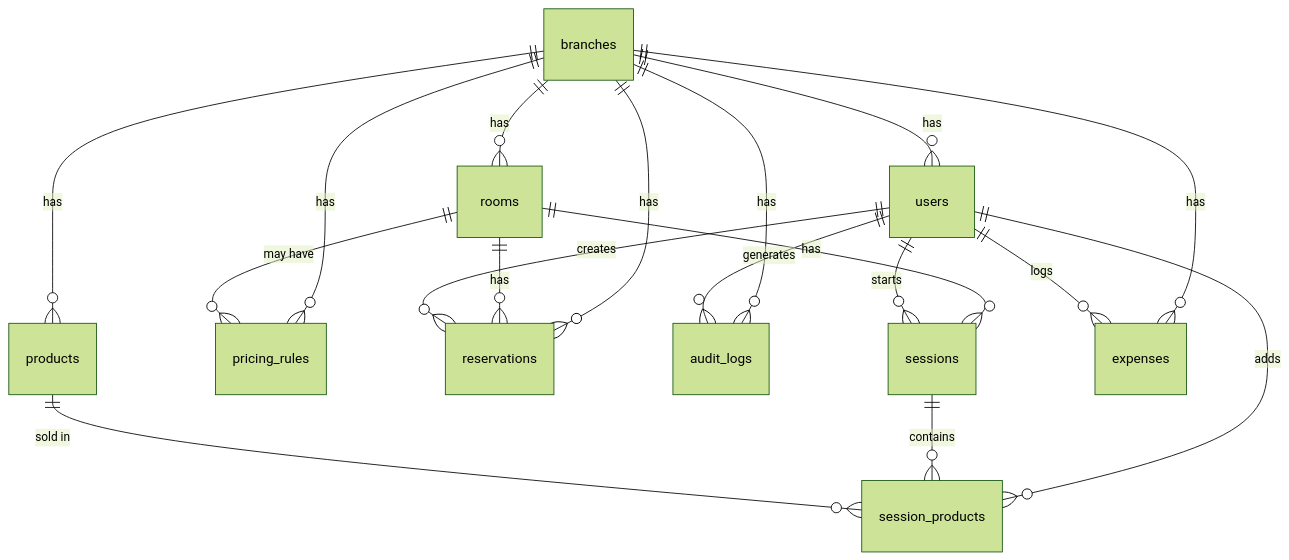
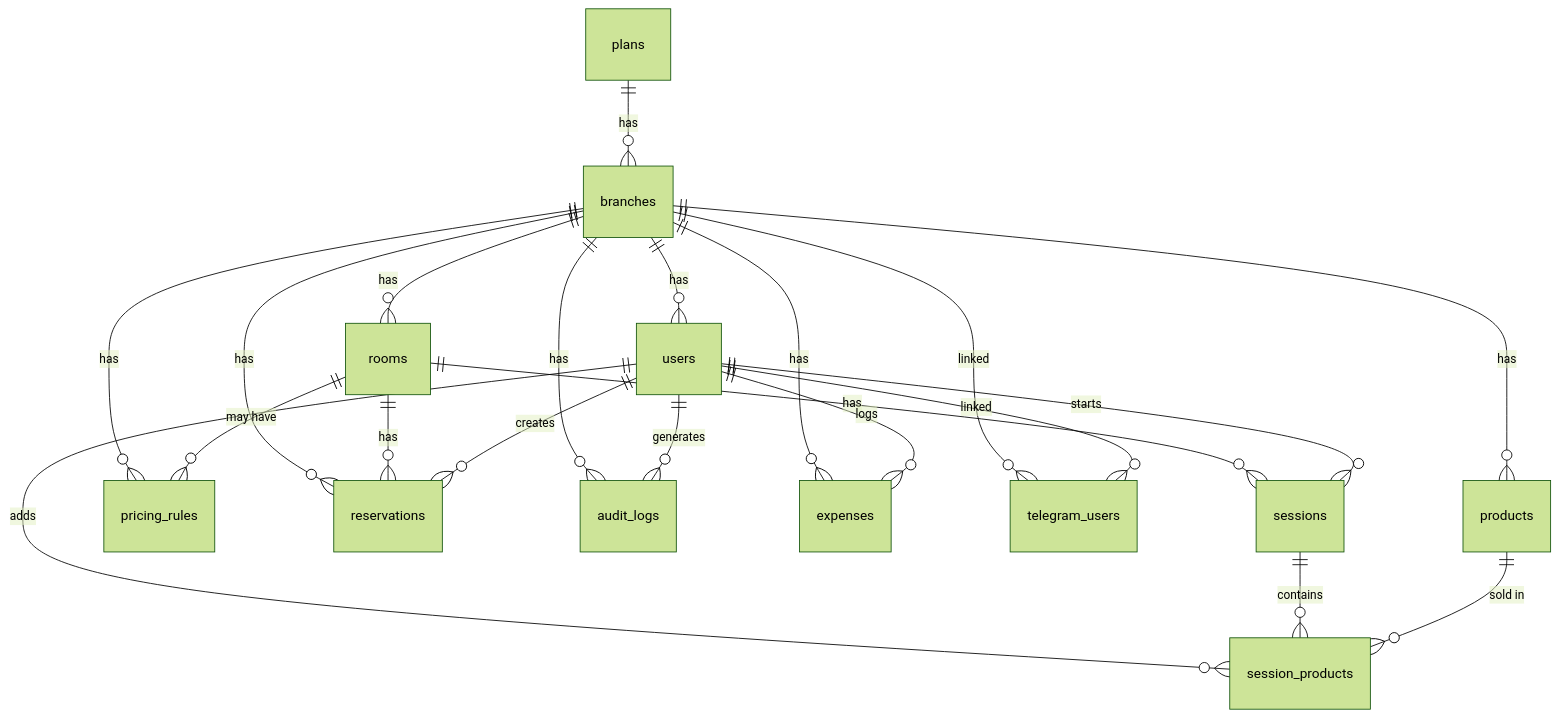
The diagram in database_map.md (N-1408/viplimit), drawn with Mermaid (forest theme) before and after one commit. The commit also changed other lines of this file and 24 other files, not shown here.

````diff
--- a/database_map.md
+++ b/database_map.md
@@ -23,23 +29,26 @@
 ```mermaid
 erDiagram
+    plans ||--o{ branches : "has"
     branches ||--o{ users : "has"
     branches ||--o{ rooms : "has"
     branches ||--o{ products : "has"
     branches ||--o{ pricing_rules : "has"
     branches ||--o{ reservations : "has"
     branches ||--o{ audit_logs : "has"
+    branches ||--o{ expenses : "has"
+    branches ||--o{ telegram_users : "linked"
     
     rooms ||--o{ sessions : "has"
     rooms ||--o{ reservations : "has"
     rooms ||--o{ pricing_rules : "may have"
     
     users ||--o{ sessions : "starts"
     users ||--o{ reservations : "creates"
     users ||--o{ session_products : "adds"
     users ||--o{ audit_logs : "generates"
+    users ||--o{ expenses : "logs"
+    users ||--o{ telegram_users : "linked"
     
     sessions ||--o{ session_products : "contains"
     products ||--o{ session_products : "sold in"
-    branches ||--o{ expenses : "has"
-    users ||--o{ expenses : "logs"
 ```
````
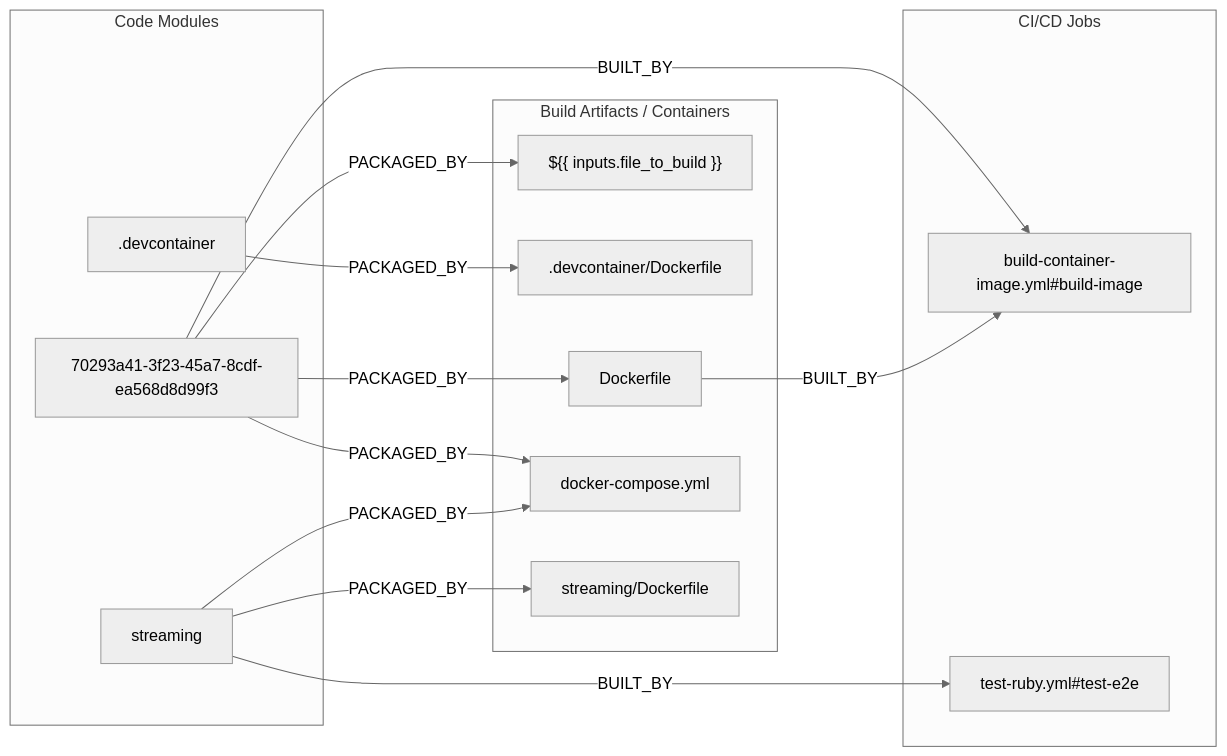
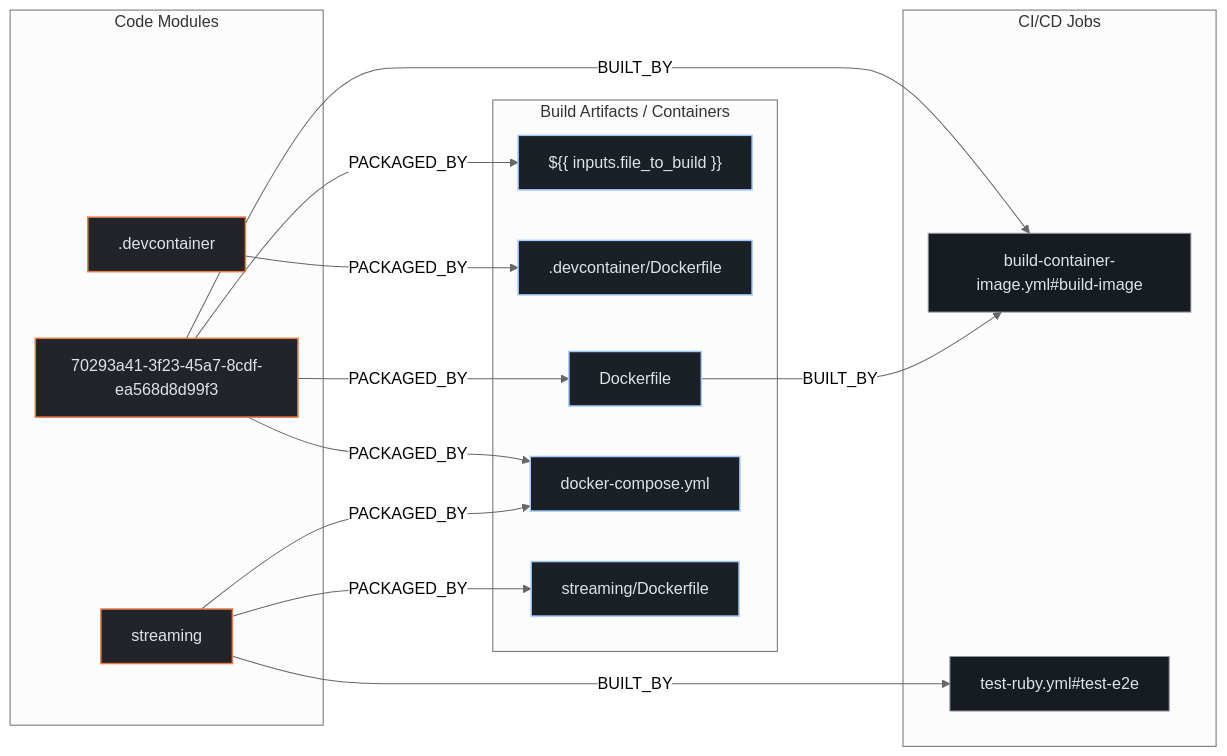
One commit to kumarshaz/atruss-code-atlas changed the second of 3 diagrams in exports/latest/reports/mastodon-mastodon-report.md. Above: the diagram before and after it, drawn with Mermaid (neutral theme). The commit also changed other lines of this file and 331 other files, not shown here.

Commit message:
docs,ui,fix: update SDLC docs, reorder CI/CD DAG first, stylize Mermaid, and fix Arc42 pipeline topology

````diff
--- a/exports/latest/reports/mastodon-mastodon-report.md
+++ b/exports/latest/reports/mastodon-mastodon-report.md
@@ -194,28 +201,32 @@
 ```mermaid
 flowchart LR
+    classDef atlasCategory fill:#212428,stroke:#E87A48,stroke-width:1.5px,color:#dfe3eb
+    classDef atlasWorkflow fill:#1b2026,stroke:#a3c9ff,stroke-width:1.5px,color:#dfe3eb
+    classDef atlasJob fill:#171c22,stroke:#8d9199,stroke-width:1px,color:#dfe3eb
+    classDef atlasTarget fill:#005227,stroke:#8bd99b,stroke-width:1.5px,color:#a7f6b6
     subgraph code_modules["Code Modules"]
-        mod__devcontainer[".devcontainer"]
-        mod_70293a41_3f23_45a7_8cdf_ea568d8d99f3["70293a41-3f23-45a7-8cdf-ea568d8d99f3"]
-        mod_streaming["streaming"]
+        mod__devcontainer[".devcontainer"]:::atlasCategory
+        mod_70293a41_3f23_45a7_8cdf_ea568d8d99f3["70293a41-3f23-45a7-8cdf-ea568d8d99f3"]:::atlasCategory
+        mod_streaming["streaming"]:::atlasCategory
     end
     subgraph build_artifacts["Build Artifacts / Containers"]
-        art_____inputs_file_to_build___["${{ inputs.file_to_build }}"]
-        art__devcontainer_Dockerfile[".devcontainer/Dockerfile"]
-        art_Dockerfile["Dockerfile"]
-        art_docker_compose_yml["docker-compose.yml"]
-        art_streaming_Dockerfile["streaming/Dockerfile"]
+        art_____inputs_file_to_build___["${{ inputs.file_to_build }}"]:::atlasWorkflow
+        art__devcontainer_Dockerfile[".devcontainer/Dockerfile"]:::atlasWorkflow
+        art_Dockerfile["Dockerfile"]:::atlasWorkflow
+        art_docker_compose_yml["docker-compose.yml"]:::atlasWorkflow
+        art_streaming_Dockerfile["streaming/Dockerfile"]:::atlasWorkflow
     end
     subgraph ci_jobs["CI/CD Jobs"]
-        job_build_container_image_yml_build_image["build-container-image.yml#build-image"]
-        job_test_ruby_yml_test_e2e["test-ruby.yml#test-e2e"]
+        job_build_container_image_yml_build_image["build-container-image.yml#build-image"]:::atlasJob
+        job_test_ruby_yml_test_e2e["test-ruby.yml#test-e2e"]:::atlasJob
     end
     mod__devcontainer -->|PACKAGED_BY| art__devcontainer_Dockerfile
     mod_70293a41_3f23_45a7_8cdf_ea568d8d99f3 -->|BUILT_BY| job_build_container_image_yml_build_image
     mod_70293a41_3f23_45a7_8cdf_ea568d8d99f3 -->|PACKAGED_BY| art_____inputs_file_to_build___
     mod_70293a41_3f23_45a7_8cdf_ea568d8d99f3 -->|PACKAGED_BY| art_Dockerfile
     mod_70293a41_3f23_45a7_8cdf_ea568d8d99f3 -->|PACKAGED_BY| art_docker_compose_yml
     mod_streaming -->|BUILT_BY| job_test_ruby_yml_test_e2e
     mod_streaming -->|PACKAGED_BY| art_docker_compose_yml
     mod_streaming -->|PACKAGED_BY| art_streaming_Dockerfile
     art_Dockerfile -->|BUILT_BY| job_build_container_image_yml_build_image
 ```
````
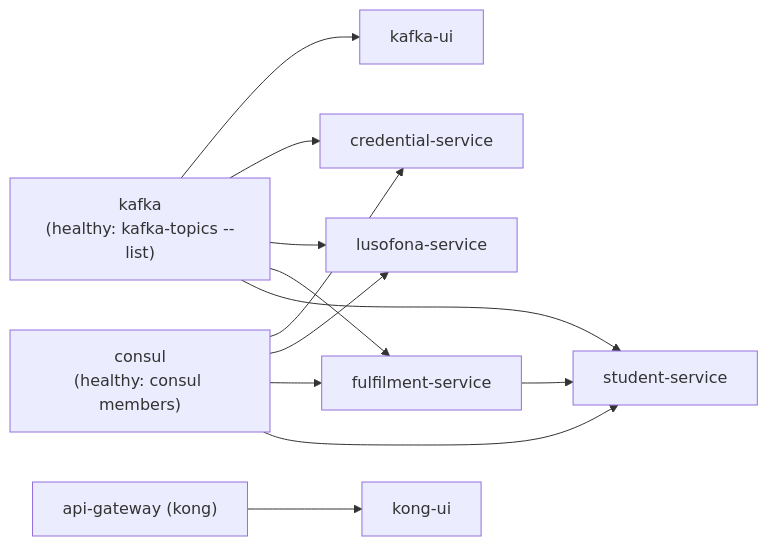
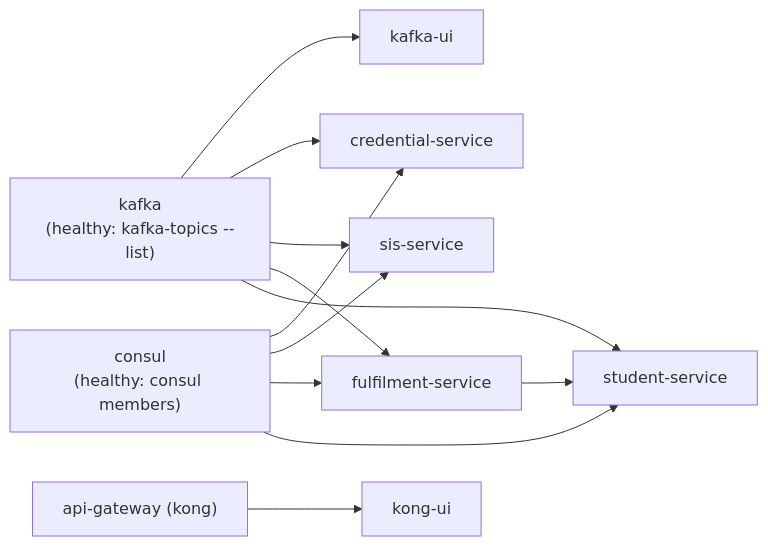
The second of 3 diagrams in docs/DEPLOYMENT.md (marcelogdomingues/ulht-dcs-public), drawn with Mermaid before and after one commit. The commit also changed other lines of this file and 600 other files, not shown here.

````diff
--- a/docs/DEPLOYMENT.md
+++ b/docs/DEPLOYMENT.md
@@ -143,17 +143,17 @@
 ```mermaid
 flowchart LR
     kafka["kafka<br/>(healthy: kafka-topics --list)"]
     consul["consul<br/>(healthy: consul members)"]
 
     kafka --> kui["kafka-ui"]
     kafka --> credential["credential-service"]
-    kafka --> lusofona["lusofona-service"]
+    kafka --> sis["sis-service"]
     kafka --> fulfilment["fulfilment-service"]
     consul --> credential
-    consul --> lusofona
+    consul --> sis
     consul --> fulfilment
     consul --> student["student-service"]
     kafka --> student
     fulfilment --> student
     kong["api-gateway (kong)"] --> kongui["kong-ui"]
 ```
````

******************************

» What is required:
When a line among the entries contains "kafka", pull that line out.

» Answer to the exercise:
     kafka["kafka<br/>(healthy: kafka-topics --list)"]
     kafka --> kui["kafka-ui"]
     kafka --> credential["credential-service"]
-    kafka --> lusofona["lusofona-service"]
+    kafka --> sis["sis-service"]
     kafka --> fulfilment["fulfilment-service"]
     kafka --> student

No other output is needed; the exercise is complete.